Could you repeat the whole listing below exactly, omitting any picture it holds?
* * * * * * *
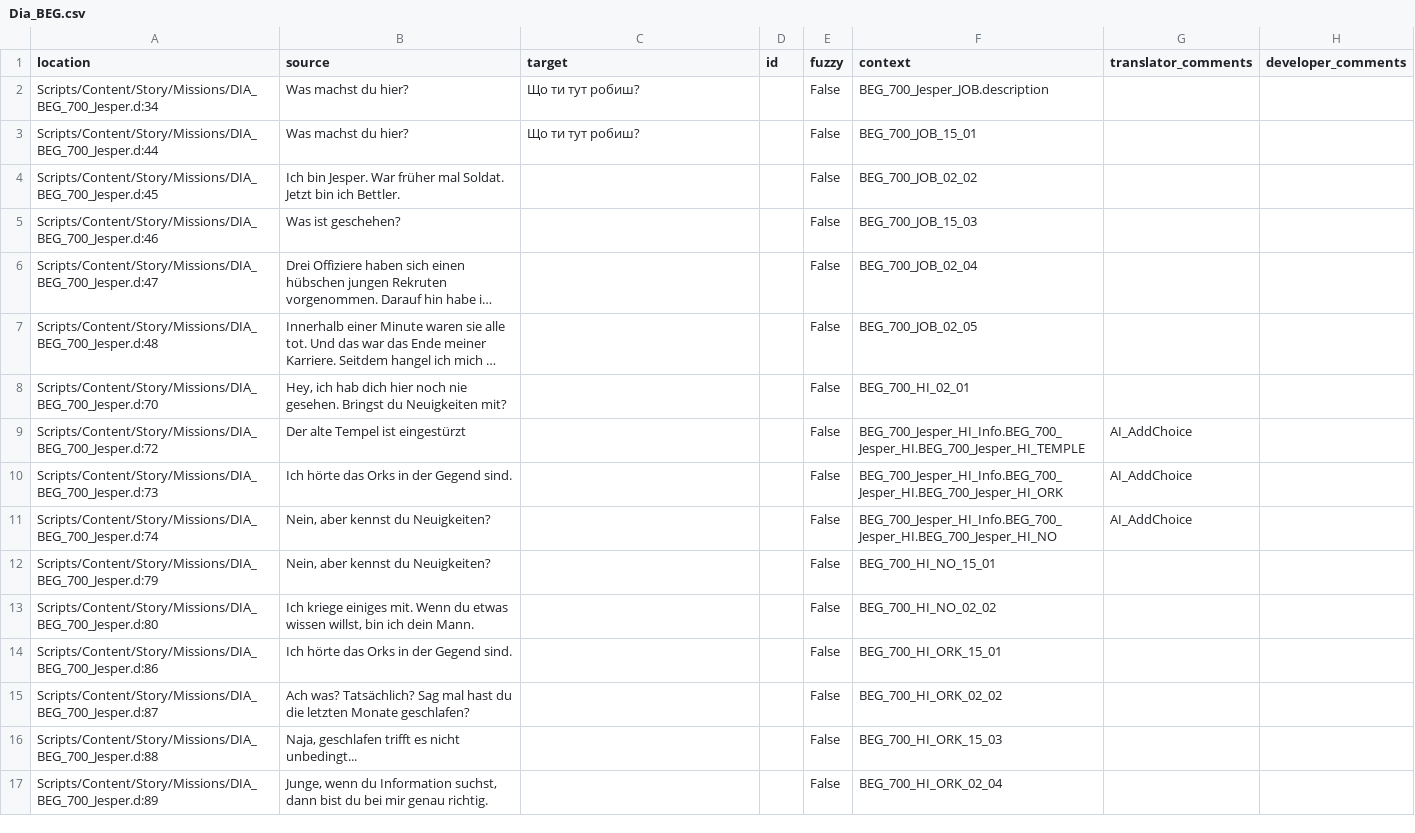
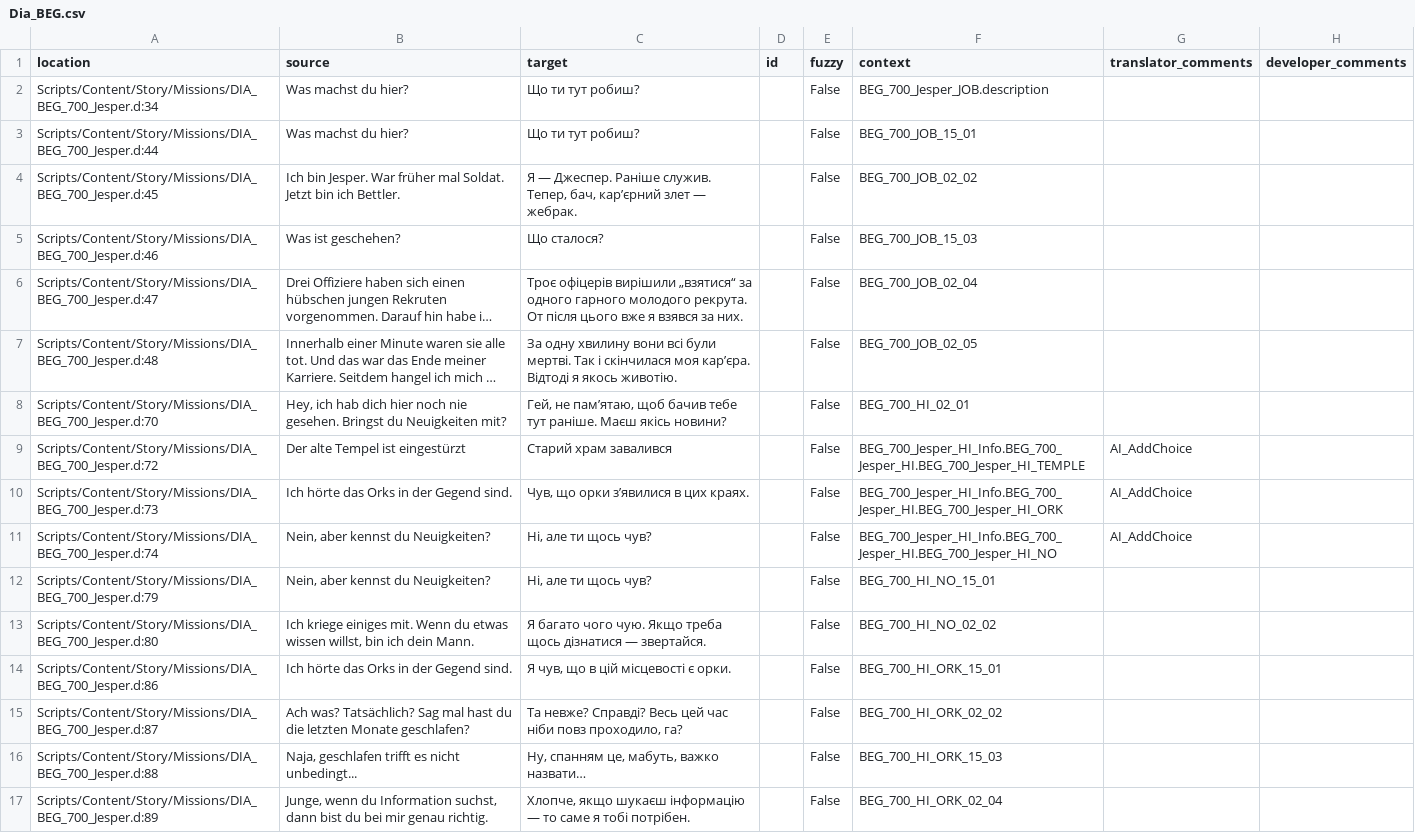
Before and after one commit to auronen/Gothic-Sequel-localization, a CSV file: .translations/uk/Dia_BEG.csv, drawn as a sheet; only a part is shown; long unchanged cells end in …; the diff covers the shown part only; the diff names each change by its address in the sheet, - before the commit and + after, or states it on an @@ line.

Commit message:
Translated using Weblate (Ukrainian)
Currently translated at 36.0% (57 of 158 strings)

Translation: Gothic Sequel/Dia_BEG
Translate-URL: http://weblate.cokoliv.eu/projects/gothic-sequel/dia_beg/uk/

```diff
--- a/.translations/uk/Dia_BEG.csv
+++ b/.translations/uk/Dia_BEG.csv
-C4 (target): (empty)
+C4 (target): Я — Джеспер. Раніше служив. Тепер, бач, кар’єрний злет — жебрак.
-C5 (target): (empty)
+C5 (target): Що сталося?
-C6 (target): (empty)
+C6 (target): Троє офіцерів вирішили „взятися“ за одного гарного молодого рекрута. От після цього вже я взявся за них.
-C7 (target): (empty)
+C7 (target): За одну хвилину вони всі були мертві. Так і скінчилася моя кар’єра. Відтоді я якось животію.
-C8 (target): (empty)
+C8 (target): Гей, не пам’ятаю, щоб бачив тебе тут раніше. Маєш якісь новини?
-C9 (target): (empty)
+C9 (target): Старий храм завалився
-C10 (target): (empty)
+C10 (target): Чув, що орки з’явилися в цих краях.
-C11:C12 (target): (empty)
+C11:C12 (target): Ні, але ти щось чув?
-C13 (target): (empty)
+C13 (target): Я багато чого чую. Якщо треба щось дізнатися — звертайся.
-C14 (target): (empty)
+C14 (target): Я чув, що в цій місцевості є орки.
-C15 (target): (empty)
+C15 (target): Та невже? Справді? Весь цей час ніби повз проходило, га?
-C16 (target): (empty)
+C16 (target): Ну, спанням це, мабуть, важко назвати…
-C17 (target): (empty)
+C17 (target): Хлопче, якщо шукаєш інформацію — то саме я тобі потрібен.
```
Also changed, not shown: 41 edited cells elsewhere in this file.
* * * * * * *
**Response for this exercise**.
Before and after one commit to auronen/Gothic-Sequel-localization, a CSV file: .translations/uk/Dia_BEG.csv, drawn as a sheet; only a part is shown; long unchanged cells end in …; the diff covers the shown part only; the diff names each change by its address in the sheet, - before the commit and + after, or states it on an @@ line.

Commit message:
Translated using Weblate (Ukrainian)
Currently translated at 36.0% (57 of 158 strings)

Translation: Gothic Sequel/Dia_BEG
Translate-URL: http://weblate.cokoliv.eu/projects/gothic-sequel/dia_beg/uk/

```diff
--- a/.translations/uk/Dia_BEG.csv
+++ b/.translations/uk/Dia_BEG.csv
-C4 (target): (empty)
+C4 (target): Я — Джеспер. Раніше служив. Тепер, бач, кар’єрний злет — жебрак.
-C5 (target): (empty)
+C5 (target): Що сталося?
-C6 (target): (empty)
+C6 (target): Троє офіцерів вирішили „взятися“ за одного гарного молодого рекрута. От після цього вже я взявся за них.
-C7 (target): (empty)
+C7 (target): За одну хвилину вони всі були мертві. Так і скінчилася моя кар’єра. Відтоді я якось животію.
-C8 (target): (empty)
+C8 (target): Гей, не пам’ятаю, щоб бачив тебе тут раніше. Маєш якісь новини?
-C9 (target): (empty)
+C9 (target): Старий храм завалився
-C10 (target): (empty)
+C10 (target): Чув, що орки з’явилися в цих краях.
-C11:C12 (target): (empty)
+C11:C12 (target): Ні, але ти щось чув?
-C13 (target): (empty)
+C13 (target): Я багато чого чую. Якщо треба щось дізнатися — звертайся.
-C14 (target): (empty)
+C14 (target): Я чув, що в цій місцевості є орки.
-C15 (target): (empty)
+C15 (target): Та невже? Справді? Весь цей час ніби повз проходило, га?
-C16 (target): (empty)
+C16 (target): Ну, спанням це, мабуть, важко назвати…
-C17 (target): (empty)
+C17 (target): Хлопче, якщо шукаєш інформацію — то саме я тобі потрібен.
```
Also changed, not shown: 41 edited cells elsewhere in this file.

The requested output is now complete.